- **WHAT IS REQUIRED**
Report the count of lines in the records that contain "RiskBadge", without any added text.

▼▼▼

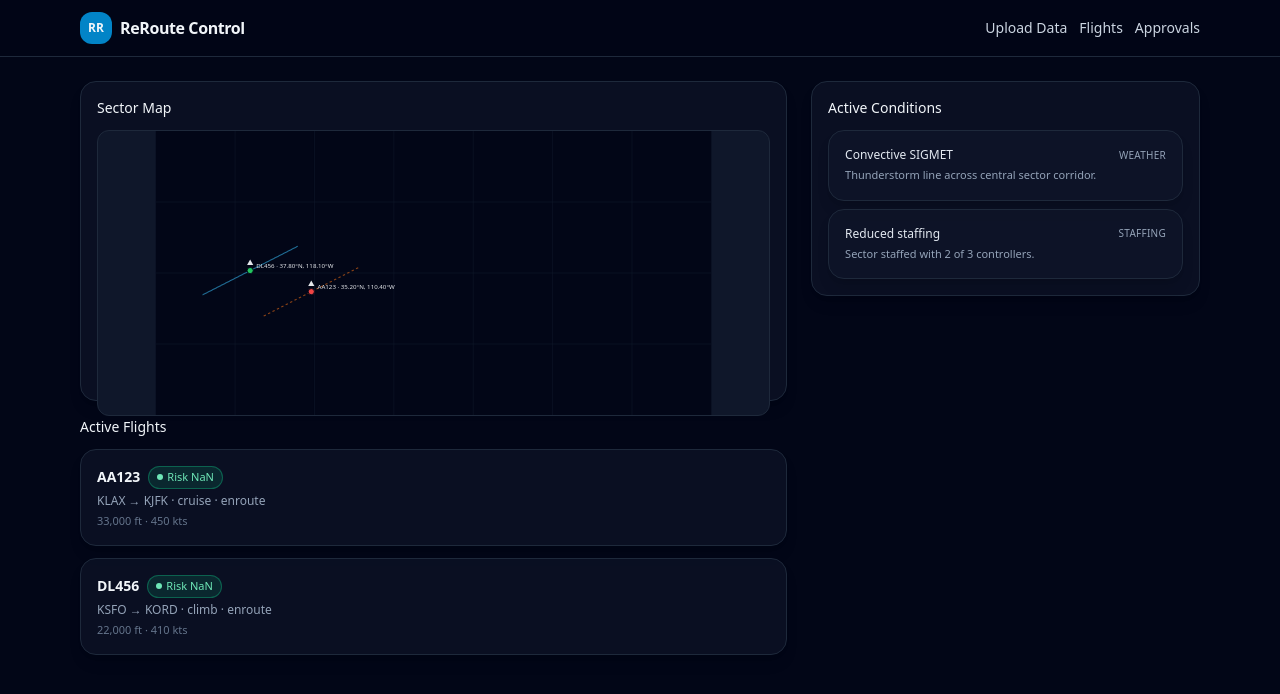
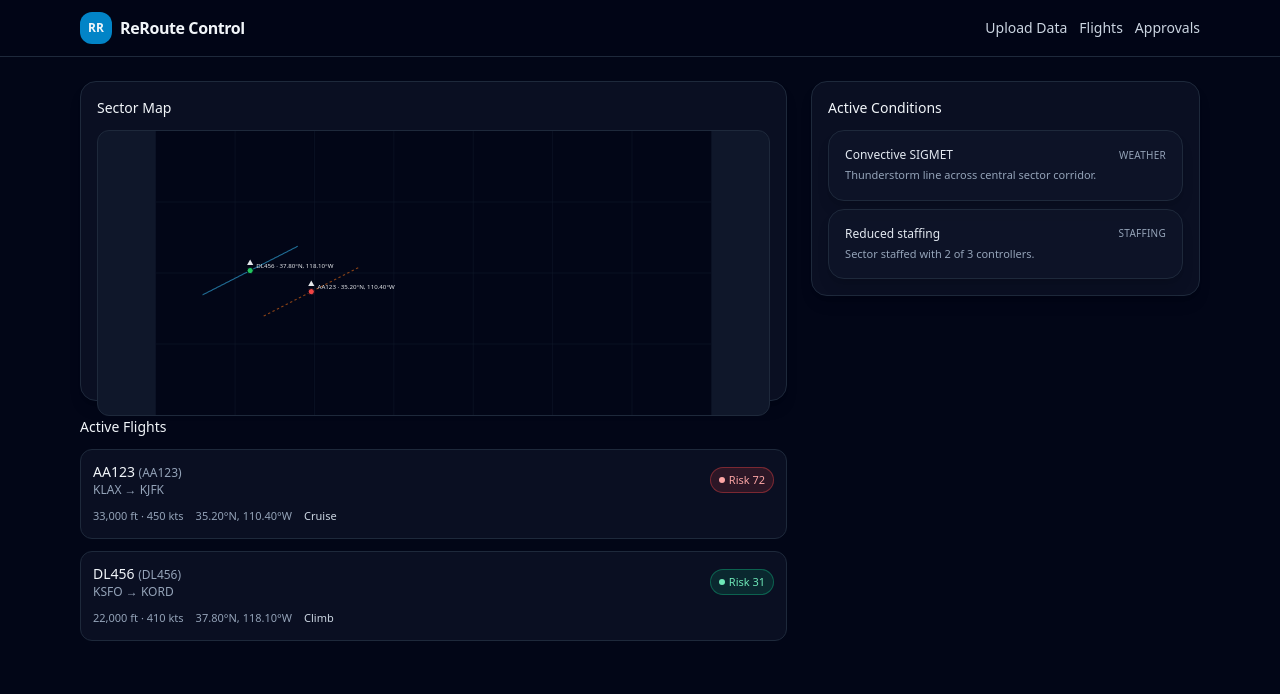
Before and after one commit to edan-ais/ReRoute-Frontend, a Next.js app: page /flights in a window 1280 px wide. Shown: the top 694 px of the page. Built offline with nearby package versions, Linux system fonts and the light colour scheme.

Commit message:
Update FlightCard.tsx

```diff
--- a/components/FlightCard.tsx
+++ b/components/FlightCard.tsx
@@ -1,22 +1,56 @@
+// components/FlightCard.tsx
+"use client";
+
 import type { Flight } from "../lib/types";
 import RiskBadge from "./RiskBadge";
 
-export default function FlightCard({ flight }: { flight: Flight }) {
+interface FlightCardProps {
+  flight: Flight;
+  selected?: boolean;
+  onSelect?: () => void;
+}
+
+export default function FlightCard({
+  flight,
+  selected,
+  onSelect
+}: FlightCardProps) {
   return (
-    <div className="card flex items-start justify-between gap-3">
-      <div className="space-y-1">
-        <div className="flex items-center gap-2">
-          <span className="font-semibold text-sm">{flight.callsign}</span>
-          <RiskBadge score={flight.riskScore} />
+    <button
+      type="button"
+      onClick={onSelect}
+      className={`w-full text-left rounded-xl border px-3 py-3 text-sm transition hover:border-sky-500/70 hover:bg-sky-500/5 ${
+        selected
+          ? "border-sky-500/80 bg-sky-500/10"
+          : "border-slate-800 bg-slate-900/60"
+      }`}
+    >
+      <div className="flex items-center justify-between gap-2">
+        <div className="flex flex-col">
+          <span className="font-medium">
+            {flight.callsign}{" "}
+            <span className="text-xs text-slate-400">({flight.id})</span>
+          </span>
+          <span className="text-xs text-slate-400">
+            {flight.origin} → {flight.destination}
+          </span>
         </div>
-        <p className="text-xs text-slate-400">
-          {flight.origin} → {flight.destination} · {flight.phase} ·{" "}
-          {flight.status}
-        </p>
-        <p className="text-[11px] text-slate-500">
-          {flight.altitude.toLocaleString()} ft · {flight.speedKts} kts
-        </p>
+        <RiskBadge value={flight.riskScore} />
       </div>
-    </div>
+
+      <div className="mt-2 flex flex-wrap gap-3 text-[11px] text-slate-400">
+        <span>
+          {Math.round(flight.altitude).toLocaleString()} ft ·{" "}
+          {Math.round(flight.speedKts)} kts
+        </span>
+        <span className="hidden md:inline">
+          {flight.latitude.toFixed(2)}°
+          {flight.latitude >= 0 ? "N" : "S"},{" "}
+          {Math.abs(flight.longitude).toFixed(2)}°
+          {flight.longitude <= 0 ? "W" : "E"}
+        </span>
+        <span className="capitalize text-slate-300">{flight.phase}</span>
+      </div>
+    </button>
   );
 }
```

▲▲▲
▼▼▼

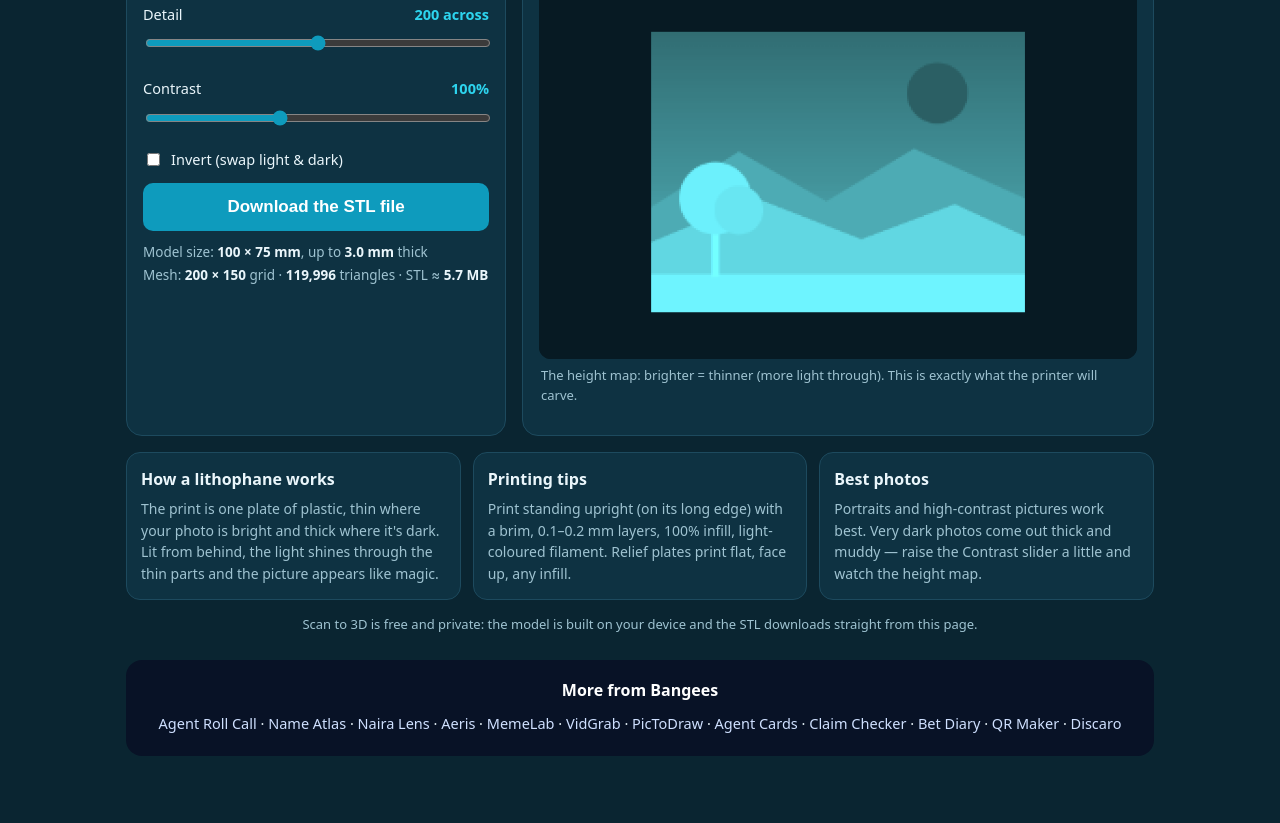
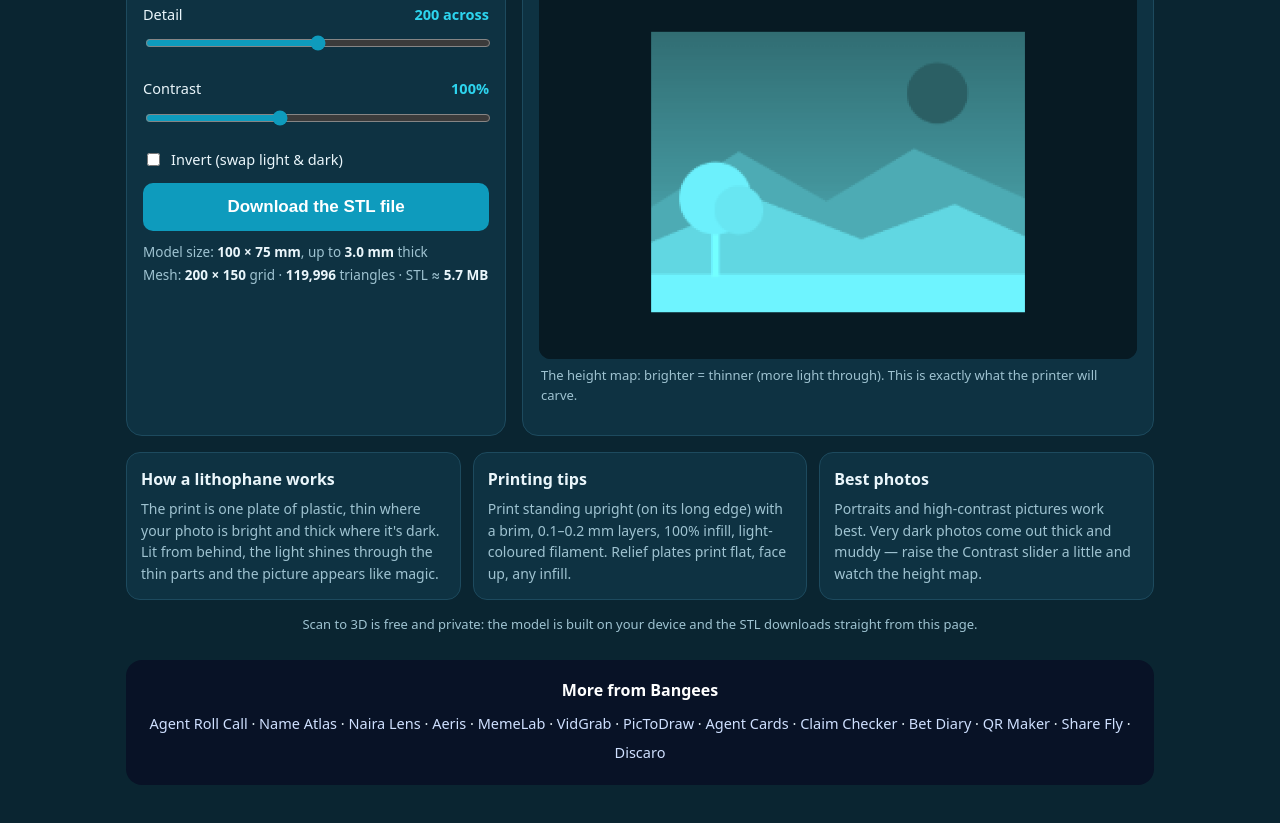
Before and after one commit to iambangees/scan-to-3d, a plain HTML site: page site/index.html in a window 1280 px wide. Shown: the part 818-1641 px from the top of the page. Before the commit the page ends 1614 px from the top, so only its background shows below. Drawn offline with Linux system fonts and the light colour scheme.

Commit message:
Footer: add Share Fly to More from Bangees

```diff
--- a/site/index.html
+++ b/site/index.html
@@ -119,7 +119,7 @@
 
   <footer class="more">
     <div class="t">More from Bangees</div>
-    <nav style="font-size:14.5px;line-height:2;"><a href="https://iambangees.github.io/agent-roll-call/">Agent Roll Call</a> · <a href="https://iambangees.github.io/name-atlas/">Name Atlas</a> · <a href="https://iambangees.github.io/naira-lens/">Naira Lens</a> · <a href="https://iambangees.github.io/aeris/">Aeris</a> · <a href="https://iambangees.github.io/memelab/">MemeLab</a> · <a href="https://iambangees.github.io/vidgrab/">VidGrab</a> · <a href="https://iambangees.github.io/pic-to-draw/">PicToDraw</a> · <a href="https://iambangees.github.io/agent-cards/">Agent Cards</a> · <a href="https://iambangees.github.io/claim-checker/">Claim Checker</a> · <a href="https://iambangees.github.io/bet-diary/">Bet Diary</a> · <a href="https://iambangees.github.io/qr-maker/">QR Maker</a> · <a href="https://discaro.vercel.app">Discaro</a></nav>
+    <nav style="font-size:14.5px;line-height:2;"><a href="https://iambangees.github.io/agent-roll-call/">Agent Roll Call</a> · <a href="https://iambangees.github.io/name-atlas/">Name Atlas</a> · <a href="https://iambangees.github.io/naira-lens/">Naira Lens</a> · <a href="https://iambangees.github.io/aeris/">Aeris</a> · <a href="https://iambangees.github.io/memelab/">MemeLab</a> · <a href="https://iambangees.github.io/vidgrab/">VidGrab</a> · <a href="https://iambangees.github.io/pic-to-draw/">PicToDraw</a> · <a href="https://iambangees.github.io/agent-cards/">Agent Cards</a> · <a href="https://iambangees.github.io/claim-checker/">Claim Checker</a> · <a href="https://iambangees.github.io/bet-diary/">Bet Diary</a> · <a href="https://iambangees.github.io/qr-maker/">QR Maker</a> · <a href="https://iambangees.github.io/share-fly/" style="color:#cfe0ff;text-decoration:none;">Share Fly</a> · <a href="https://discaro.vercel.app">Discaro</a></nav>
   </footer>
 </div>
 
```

▲▲▲

- **SOLUTION TO THIS TASK**
3